In 1950 V.W. Bro. Dr Alexander Hayward Parker, a local medical practitioner, called at the home of one of his patients at 35 Loch Street, Campsie. To his amazement he discovered that the central panel of the window at the end of the small verandah featured the Coat of Arms of The United Grand Lodge of New South Wales in stained glass.

This, naturally, aroused the curiosity of such a keen Mason as V.W. Bro. Dr Parker. He enquired of the occupants and later the owner of the house as to the reason for the stained glass panel being installed on the front verandah. He was informed that the house was built in 1910 by a Mr. Abbott for his own use. The timber and material came mostly from the old Masonic Hall in York Street which was then being demolished..

Mr Abbott built the house and lived in it with his family for some time before moving to Balmain. He was not a Mason, but his son eventually joined the Craft. His son, however, was only a child when the family lived in Campsie and consequently was not aware that the stained glass panel was the Coat of Arms of the United Grand Lodge.

V.W. Bro. Dr Parker immediately apprised Grand Lodge of his discovery, but was informed by the Deputy Grand Secretary of the day that he must not interfere in the matter as the Coat of Arms was installed in a private dwelling.


This reply did not meet with the concurrence of V.W. Bro. Dr Parker who had a nagging and impelling urge to secure that stained glass Coat of Arms for Grand Lodge.

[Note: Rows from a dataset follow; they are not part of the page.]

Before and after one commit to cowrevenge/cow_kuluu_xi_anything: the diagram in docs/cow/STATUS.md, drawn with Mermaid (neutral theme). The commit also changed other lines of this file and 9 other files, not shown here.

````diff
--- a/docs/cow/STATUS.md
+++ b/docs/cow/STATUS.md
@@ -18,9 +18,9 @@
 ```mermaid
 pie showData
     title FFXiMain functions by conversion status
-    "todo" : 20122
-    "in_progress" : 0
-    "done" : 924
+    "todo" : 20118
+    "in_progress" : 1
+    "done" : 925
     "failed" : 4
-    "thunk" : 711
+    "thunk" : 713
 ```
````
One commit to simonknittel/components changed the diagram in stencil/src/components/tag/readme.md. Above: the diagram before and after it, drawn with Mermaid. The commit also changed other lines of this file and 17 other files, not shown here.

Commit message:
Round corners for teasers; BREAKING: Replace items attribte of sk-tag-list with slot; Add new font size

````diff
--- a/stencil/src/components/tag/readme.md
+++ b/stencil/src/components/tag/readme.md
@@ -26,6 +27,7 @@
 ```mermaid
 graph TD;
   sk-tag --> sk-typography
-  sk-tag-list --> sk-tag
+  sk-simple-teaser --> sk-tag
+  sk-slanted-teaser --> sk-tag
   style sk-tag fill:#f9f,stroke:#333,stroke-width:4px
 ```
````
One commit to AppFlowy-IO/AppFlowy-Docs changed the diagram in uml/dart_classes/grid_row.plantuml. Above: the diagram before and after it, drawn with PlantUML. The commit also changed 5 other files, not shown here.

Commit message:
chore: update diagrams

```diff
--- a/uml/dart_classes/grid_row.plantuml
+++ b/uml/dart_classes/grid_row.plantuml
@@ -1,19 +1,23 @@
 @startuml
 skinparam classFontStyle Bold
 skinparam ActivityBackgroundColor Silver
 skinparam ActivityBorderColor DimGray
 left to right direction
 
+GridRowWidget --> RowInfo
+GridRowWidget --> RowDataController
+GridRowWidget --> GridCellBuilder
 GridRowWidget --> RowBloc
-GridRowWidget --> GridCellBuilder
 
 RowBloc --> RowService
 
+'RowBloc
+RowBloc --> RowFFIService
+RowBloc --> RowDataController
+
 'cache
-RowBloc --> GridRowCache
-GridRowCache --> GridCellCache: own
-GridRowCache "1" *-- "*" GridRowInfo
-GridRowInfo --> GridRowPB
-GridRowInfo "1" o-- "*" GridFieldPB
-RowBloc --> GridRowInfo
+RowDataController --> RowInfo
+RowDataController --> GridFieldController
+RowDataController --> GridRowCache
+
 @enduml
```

After a time he felt compelled to call on Mr Abbott with a view to ascertaining if it were possible to make some mutually satisfactory arrangements for the panel to be removed from its position in the cottage at Campsie and returned to the Grand Lodge.

Mr Abbott was amenable to V.W. Bro. Dr Parker's proposition provided Dr Parker arranged for another. window to be installed in its stead', not necessarily a stained glass panel. This was done with the willing aid of Bro. Stan C. Squire, a local glass merchant and W. Bro. Keith Smith of Lodge Justice, No. 461, who removed the panel from the window and made a box to house it.

So, in 1960, ten years after its discovery, the stained glass panel was returned to Grand Lodge, where it is proudly exhibited as a feature in the prominent position it now occupies in the entrance to the Museum of Freemasonry.


The stained glass panel is stated to have been made in Belgium from Belgium glass, sometime around 1888/90. It is not known who submitted the design to the manufacturers or who ordered and paid for it, nor do we know why, when The United Grand Lodge of New South Wales was so newly and enthusiastically formed, the panel was left behind in the old York Street Masonic Hall, subsequently to be taken to Campsie as part of a second-hand dealer's sales transaction.

We are indeed fortunate that V.W. Bro. Dr Parker of Lodge University of Sydney, No. 544, discovered it and by his perspicacity and pertinacity secured it for Grand lodge.


It is recommended that observers stand back from the panel and look up to the four rondelles on the arms of the Cross of St George on the escutcheon which, from the front, appear to be circular,  you will notice that the glass of the rondelles are shaped from within to give an iridescent sparkle resembling that of stars and also that the light green muffled background glass becomes aerated or bubbly in appearance.

The observer will notice that the colour of the cross in the shield at the right hand side of the escutcheon is blue and that it bears five five-pointed stars on the cross. This was the design of the old unofficial badge of the State of New South Wales. It was superseded by the official badge on 15th February, 1876. The present design showing a golden lion on a red cross of St George on a white field with a golden five-pointed star on each arm of the cross was designed by James Barnet, the Colonial Architect, and Captain Hixson, R.N. (Ret) who was the President of the Marine Board. (For full details of the Coat of Arms see the separate paper entitled "The Coat of Arms of The United Grand Lodge of New South Wales.")